The three Hendrick cars were predictably stout in yesterday's qualifying — Johnson and Martin swept the front row — but Earnhardt was 39th and said his team looked "ridiculous."

Even worse, he doesn't have any solutions.

"I've been riding it out, but there comes a point where you don't want to ride it out no more. You've just had enough," he said. "It's been so low. The highs have not been very high, and the lows have been terribly low. That's hard to want get back up and try again the next week when you take such a beating. I don't know what else to do."

• Denny Hamlinis over last week's crash at Auto Club Speedway when he tried to cut off a hard-charging Juan Pablo Montoya. He just wishes everybody else was too.

"I was doing everything I could and just bit myself," Hamlin said. "It's just frustrates you for about two days and then you get over it and then you hear someone say, 'Hey, man, sorry about last weekend.' Then you're like, 'Well, I forgot about it until you said something.' "

• Rusty Wallace has no problem with the five inaugural inductees into the NASCAR Hall of Fame. The former champion does wonder if the first Hall class should have been bigger than Bill France Sr., Bill France Jr., Richard Petty, Junior Johnson and Dale Earnhardt Sr.

"How the heck can you just take five?" Wallace said. "When you pick Junior (Johnson), you want to pick (David) Pearson, you want to pick (Cale) Yarborough, you want to pick Bobby Allison."

• Brad Keselowski is waiting for Penske Racing to hire a crew chief for him in 2010, but he's been very pleased with the level of interest for the job. Keselowski said employees from Richard Petty Motorsports have inquired about possibilities with the No. 12 team.

• The FIA has asked the two candidates running to succeed Max Mosley as president of motor racing's governing body to avoid "negative campaigning." There will be a vote Oct. 23 to determine the winner between former Ferrari team principal Jean Todt of France and ex-world rally champion Ari Vatanen of Finland.

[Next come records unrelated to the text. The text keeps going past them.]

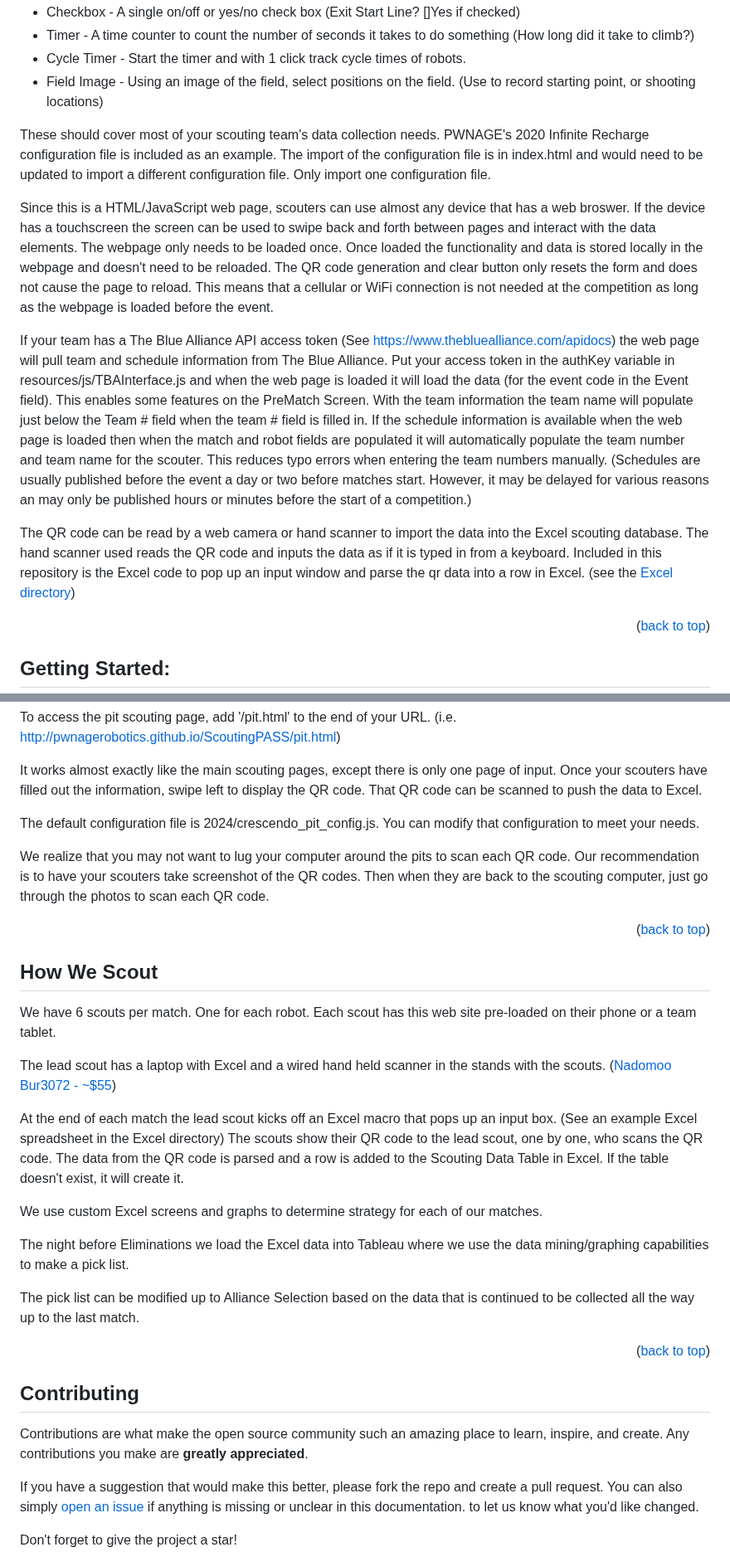
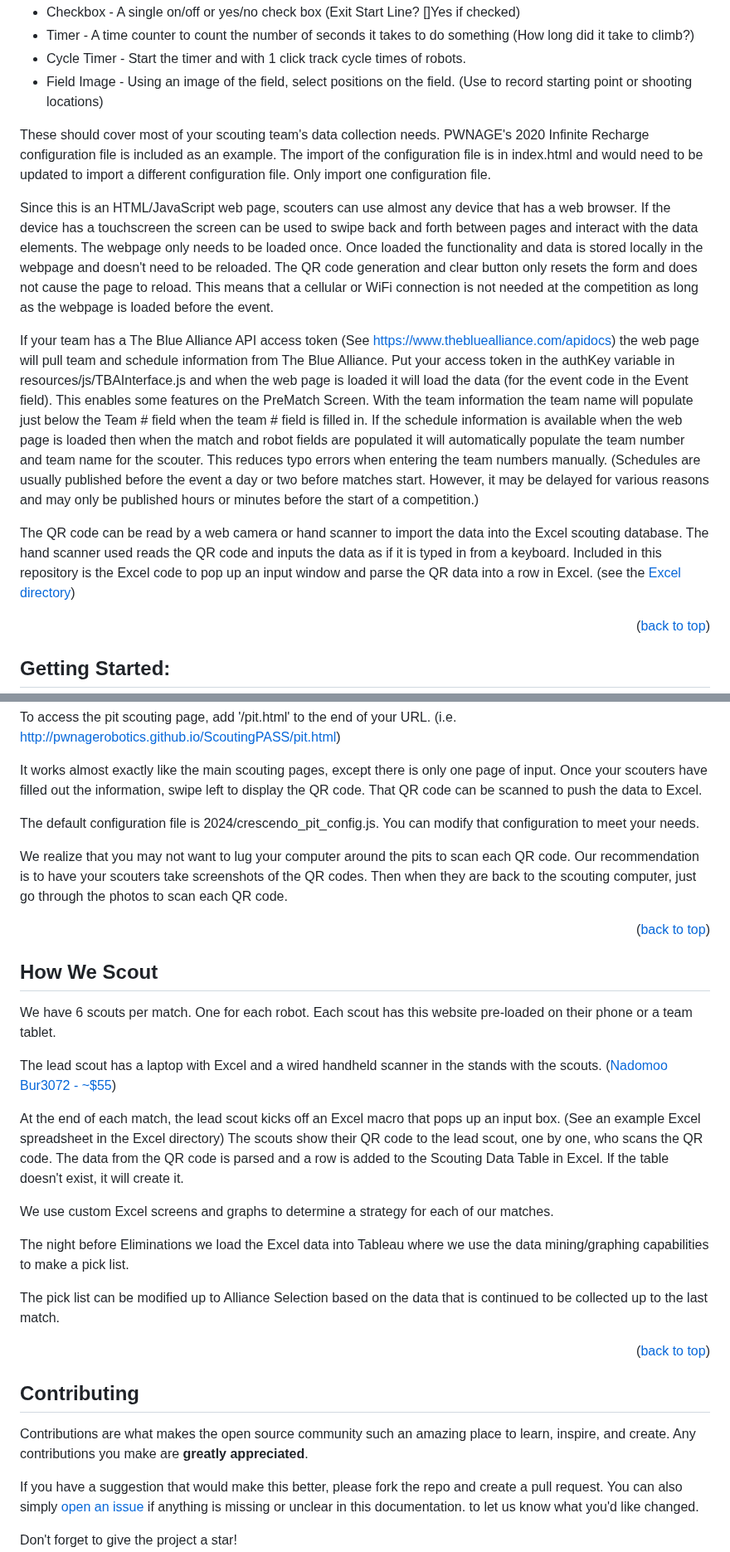
Before and after one commit to PWNAGERobotics/ScoutingPASS, a Markdown page: README.md, 2 parts joined by grey strips. Shown at 83% size. GitHub-like rendering.

```diff
--- a/README.md
+++ b/README.md
@@ -73,15 +73,15 @@ User defined fields can be of several different types:
 * Checkbox - A single on/off or yes/no check box (Exit Start Line?  []Yes if checked)
 * Timer - A time counter to count the number of seconds it takes to do something (How long did it take to climb?)
 * Cycle Timer - Start the timer and with 1 click track cycle times of robots.
-* Field Image - Using an image of the field, select positions on the field. (Use to record starting point, or shooting locations)
+* Field Image - Using an image of the field, select positions on the field. (Use to record starting point or shooting locations)
 
 These should cover most of your scouting team's data collection needs.  PWNAGE's 2020 Infinite Recharge configuration file is included as an example.  The import of the configuration file is in index.html and would need to be updated to import a different configuration file. Only import one configuration file.
 
-Since this is a HTML/JavaScript web page, scouters can use almost any device that has a web broswer.  If the device has a touchscreen the screen can be used to swipe back and forth between pages and interact with the data elements.  The webpage only needs to be loaded once.  Once loaded the functionality and data is stored locally in the webpage and doesn't need to be reloaded.  The QR code generation and clear button only resets the form and does not cause the page to reload.  This means that a cellular or WiFi connection is not needed at the competition as long as the webpage is loaded before the event.
+Since this is an HTML/JavaScript web page, scouters can use almost any device that has a web browser.  If the device has a touchscreen the screen can be used to swipe back and forth between pages and interact with the data elements.  The webpage only needs to be loaded once.  Once loaded the functionality and data is stored locally in the webpage and doesn't need to be reloaded.  The QR code generation and clear button only resets the form and does not cause the page to reload.  This means that a cellular or WiFi connection is not needed at the competition as long as the webpage is loaded before the event.
 
-If your team has a The Blue Alliance API access token (See https://www.thebluealliance.com/apidocs) the web page will pull team and schedule information from The Blue Alliance.  Put your access token in the authKey variable in resources/js/TBAInterface.js and when the web page is loaded it will load the data (for the event code in the Event field).  This enables some features on the PreMatch Screen.  With the team information the team name will populate just below the Team # field when the team # field is filled in.  If the schedule information is available when the web page is loaded then when the match and robot fields are populated it will automatically populate the team number and team name for the scouter.  This reduces typo errors when entering the team numbers manually.  (Schedules are usually published before the event a day or two before matches start.  However, it may be delayed for various reasons an may only be published hours or minutes before the start of a competition.)
+If your team has a The Blue Alliance API access token (See https://www.thebluealliance.com/apidocs) the web page will pull team and schedule information from The Blue Alliance.  Put your access token in the authKey variable in resources/js/TBAInterface.js and when the web page is loaded it will load the data (for the event code in the Event field).  This enables some features on the PreMatch Screen.  With the team information the team name will populate just below the Team # field when the team # field is filled in.  If the schedule information is available when the web page is loaded then when the match and robot fields are populated it will automatically populate the team number and team name for the scouter.  This reduces typo errors when entering the team numbers manually.  (Schedules are usually published before the event a day or two before matches start.  However, it may be delayed for various reasons and may only be published hours or minutes before the start of a competition.)
 
-The QR code can be read by a web camera or hand scanner to import the data into the Excel scouting database.  The hand scanner used reads the QR code and inputs the data as if it is typed in from a keyboard.  Included in this repository is the Excel code to pop up an input window and parse the qr data into a row in Excel. (see the [Excel directory](Excel))
+The QR code can be read by a web camera or hand scanner to import the data into the Excel scouting database.  The hand scanner used reads the QR code and inputs the data as if it is typed in from a keyboard.  Included in this repository is the Excel code to pop up an input window and parse the QR data into a row in Excel. (see the [Excel directory](Excel))
 
 <p align="right">(<a href="#top">back to top</a>)</p>
 <div id="getting-started"></div>
@@ -114,31 +114,31 @@ It works almost exactly like the main scouting pages, except there is only one p
 
 The default configuration file is 2024/crescendo_pit_config.js.   You can modify that configuration to meet your needs.
 
-We realize that you may not want to lug your computer around the pits to scan each QR code.  Our recommendation is to have your scouters take screenshot of the QR codes.   Then when they are back to the scouting computer, just go through the photos to scan each QR code.
+We realize that you may not want to lug your computer around the pits to scan each QR code.  Our recommendation is to have your scouters take screenshots of the QR codes.   Then when they are back to the scouting computer, just go through the photos to scan each QR code.
 
 <p align="right">(<a href="#top">back to top</a>)</p>
 <div id="how-we-scout"></div>
 
 ## How We Scout
 
-We have 6 scouts per match.  One for each robot.  Each scout has this web site pre-loaded on their phone or a team tablet.
+We have 6 scouts per match.  One for each robot.  Each scout has this website pre-loaded on their phone or a team tablet.
 
-The lead scout has a laptop with Excel and a wired hand held scanner in the stands with the scouts.  ([Nadomoo Bur3072 - ~$55](https://www.amazon.com/NADAMOO-Wireless-Barcode-Cordless-Computer/dp/B06Y2RMM51?th=1))
+The lead scout has a laptop with Excel and a wired handheld scanner in the stands with the scouts.  ([Nadomoo Bur3072 - ~$55](https://www.amazon.com/NADAMOO-Wireless-Barcode-Cordless-Computer/dp/B06Y2RMM51?th=1))
 
-At the end of each match the lead scout kicks off an Excel macro that pops up an input box. (See an example Excel spreadsheet in the Excel directory)  The scouts show their QR code to the lead scout, one by one, who scans the QR code.  The data from the QR code is parsed and a row is added to the Scouting Data Table in Excel.   If the table doesn't exist, it will create it.
+At the end of each match, the lead scout kicks off an Excel macro that pops up an input box. (See an example Excel spreadsheet in the Excel directory)  The scouts show their QR code to the lead scout, one by one, who scans the QR code.  The data from the QR code is parsed and a row is added to the Scouting Data Table in Excel.   If the table doesn't exist, it will create it.
 
-We use custom Excel screens and graphs to determine strategy for each of our matches.
+We use custom Excel screens and graphs to determine a strategy for each of our matches.
 
 The night before Eliminations we load the Excel data into Tableau where we use the data mining/graphing capabilities to make a pick list.
 
-The pick list can be modified up to Alliance Selection based on the data that is continued to be collected all the way up to the last match.
+The pick list can be modified up to Alliance Selection based on the data that is continued to be collected up to the last match.
 
 <p align="right">(<a href="#top">back to top</a>)</p>
 <div id="contributing"></div>
 
 ## Contributing
 
-Contributions are what make the open source community such an amazing place to learn, inspire, and create. Any contributions you make are **greatly appreciated**.
+Contributions are what makes the open source community such an amazing place to learn, inspire, and create. Any contributions you make are **greatly appreciated**.
 
 If you have a suggestion that would make this better, please fork the repo and create a pull request. You can also simply [open an issue](https://github.com/PWNAGERobotics/ScoutingPASS/issues/new) if anything is missing or unclear in this
   documentation. to let us know what you'd like changed.
```
Also changed, not shown: other parts of README.md (+12 -12 lines).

TribLIVE commenting policy

You are solely responsible for your comments and by using TribLive.com you agree to our Terms of Service.

We moderate comments. Our goal is to provide substantive commentary for a general readership. By screening submissions, we provide a space where readers can share intelligent and informed commentary that enhances the quality of our news and information.

While most comments will be posted if they are on-topic and not abusive, moderating decisions are subjective. We will make them as carefully and consistently as we can. Because of the volume of reader comments, we cannot review individual moderation decisions with readers.

We value thoughtful comments representing a range of views that make their point quickly and politely. We make an effort to protect discussions from repeated comments either by the same reader or different readers

We follow the same standards for taste as the daily newspaper. A few things we won't tolerate: personal attacks, obscenity, vulgarity, profanity (including expletives and letters followed by dashes), commercial promotion, impersonations, incoherence, proselytizing and SHOUTING. Don't include URLs to Web sites.

We do not edit comments. They are either approved or deleted. We reserve the right to edit a comment that is quoted or excerpted in an article. In this case, we may fix spelling and punctuation.

We welcome strong opinions and criticism of our work, but we don't want comments to become bogged down with discussions of our policies and we will moderate accordingly.

We appreciate it when readers and people quoted in articles or blog posts point out errors of fact or emphasis and will investigate all assertions. But these suggestions should be sent via e-mail. To avoid distracting other readers, we won't publish comments that suggest a correction. Instead, corrections will be made in a blog post or in an article.

click me